● **What you will do**: For every line in the records that has the word "error", make a copy.

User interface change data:
★ ★ ★ ★ ★ ★ ★

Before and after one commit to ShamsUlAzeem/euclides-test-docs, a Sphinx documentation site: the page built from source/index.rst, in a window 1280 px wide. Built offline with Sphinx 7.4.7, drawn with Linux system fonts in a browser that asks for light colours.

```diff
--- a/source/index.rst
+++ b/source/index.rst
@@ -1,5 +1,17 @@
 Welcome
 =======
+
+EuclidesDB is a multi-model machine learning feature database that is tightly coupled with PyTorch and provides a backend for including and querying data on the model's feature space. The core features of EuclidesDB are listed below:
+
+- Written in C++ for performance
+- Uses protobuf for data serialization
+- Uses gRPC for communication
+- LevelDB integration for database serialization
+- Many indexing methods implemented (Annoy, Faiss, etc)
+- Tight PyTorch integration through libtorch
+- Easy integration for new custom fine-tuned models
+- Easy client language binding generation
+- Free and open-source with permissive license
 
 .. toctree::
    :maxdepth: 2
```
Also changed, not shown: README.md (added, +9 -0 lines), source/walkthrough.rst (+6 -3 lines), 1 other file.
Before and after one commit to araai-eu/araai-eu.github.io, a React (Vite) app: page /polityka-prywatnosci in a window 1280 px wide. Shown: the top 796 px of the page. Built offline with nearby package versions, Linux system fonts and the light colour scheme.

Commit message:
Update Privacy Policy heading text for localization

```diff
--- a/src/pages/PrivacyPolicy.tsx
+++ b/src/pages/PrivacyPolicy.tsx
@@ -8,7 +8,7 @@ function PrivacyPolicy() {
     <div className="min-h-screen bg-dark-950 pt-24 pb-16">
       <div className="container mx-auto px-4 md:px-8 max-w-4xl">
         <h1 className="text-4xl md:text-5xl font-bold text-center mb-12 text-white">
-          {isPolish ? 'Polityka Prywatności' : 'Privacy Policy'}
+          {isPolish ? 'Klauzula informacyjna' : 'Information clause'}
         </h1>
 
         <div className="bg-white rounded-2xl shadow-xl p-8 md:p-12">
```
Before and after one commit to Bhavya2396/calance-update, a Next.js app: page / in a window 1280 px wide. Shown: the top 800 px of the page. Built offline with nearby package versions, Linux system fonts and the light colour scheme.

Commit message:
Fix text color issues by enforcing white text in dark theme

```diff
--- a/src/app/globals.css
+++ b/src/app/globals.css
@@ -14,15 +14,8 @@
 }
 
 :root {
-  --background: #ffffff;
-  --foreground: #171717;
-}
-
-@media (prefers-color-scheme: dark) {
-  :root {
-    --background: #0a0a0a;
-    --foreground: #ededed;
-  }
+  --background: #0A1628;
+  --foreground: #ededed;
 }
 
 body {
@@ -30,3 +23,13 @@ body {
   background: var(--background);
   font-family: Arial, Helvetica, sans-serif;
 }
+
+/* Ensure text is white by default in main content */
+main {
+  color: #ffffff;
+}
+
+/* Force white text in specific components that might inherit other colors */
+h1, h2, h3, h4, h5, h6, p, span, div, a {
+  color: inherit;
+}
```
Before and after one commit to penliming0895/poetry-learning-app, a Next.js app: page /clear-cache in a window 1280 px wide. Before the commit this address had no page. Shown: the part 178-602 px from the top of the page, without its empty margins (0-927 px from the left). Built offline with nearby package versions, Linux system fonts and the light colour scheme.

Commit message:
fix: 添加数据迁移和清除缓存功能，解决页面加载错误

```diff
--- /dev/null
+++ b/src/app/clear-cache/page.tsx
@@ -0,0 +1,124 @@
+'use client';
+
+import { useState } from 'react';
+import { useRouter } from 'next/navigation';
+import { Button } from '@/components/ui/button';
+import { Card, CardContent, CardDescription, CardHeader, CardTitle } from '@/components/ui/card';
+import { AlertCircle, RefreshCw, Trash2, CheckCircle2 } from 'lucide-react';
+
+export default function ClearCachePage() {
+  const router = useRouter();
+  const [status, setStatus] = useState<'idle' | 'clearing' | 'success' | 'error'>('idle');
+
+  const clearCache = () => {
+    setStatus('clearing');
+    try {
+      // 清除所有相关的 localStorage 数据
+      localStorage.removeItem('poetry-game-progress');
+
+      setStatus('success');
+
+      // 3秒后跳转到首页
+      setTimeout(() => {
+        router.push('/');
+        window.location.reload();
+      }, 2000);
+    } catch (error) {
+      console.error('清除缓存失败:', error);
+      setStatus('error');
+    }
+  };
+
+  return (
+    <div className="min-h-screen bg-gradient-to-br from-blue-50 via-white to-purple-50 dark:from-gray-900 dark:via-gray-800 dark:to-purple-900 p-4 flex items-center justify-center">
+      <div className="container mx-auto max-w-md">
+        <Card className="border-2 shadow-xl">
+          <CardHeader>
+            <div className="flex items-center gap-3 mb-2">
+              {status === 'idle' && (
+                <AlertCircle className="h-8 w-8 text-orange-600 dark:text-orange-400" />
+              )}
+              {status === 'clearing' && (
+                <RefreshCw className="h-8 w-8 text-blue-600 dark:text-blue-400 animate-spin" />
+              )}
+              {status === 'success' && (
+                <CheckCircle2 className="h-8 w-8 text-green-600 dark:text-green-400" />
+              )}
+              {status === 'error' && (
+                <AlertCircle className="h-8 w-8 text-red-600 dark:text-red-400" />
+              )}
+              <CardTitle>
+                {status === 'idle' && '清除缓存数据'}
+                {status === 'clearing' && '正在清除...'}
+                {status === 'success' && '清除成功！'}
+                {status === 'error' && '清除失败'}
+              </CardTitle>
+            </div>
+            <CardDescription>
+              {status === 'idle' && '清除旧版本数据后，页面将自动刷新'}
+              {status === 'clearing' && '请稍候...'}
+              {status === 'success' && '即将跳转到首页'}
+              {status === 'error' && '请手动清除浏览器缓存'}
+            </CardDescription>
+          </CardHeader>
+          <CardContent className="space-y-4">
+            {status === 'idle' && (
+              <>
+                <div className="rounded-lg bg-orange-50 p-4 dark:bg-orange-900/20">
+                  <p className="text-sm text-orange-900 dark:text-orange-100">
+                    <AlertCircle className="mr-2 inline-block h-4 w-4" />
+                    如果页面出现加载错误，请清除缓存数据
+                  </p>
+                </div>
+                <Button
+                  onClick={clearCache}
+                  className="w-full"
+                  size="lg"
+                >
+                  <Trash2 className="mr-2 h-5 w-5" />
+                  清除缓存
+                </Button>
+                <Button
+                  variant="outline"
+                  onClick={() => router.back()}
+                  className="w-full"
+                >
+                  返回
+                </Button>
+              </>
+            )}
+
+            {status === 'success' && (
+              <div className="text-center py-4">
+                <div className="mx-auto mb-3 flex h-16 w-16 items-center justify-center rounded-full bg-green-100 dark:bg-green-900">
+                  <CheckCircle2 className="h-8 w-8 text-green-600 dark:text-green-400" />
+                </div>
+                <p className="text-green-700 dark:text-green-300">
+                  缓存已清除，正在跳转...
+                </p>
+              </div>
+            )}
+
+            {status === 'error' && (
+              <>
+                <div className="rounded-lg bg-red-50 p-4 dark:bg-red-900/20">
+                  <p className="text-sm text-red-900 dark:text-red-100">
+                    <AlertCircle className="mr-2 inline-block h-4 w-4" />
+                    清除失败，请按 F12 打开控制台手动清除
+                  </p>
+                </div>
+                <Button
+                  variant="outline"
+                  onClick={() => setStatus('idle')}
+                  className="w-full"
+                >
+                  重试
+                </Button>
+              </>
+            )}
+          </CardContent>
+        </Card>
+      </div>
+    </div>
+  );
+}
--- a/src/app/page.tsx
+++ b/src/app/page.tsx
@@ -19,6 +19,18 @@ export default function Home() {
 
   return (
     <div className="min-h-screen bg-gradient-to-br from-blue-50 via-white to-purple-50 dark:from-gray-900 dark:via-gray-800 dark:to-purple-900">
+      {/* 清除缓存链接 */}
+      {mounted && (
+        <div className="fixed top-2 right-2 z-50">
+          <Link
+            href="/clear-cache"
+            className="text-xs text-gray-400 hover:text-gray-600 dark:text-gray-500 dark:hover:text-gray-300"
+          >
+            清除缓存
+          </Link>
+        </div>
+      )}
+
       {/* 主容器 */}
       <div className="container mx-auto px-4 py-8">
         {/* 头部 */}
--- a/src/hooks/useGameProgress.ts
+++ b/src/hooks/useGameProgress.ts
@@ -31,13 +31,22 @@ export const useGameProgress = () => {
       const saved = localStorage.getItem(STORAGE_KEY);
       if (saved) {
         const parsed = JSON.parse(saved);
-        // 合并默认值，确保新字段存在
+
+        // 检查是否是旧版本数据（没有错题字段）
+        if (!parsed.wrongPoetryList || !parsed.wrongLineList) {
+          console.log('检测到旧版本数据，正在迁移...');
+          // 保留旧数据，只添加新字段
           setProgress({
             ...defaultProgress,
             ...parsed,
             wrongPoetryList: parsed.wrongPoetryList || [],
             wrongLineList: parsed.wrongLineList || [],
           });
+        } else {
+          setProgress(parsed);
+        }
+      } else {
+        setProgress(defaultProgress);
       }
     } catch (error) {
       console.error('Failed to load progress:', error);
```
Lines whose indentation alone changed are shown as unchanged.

★ ★ ★ ★ ★ ★ ★

● **Your solution**:
+  const [status, setStatus] = useState<'idle' | 'clearing' | 'success' | 'error'>('idle');
+    } catch (error) {
+      console.error('清除缓存失败:', error);
+      setStatus('error');
+              {status === 'error' && (
+                {status === 'error' && '清除失败'}
+              {status === 'error' && '请手动清除浏览器缓存'}
+            {status === 'error' && (
     } catch (error) {
       console.error('Failed to load progress:', error);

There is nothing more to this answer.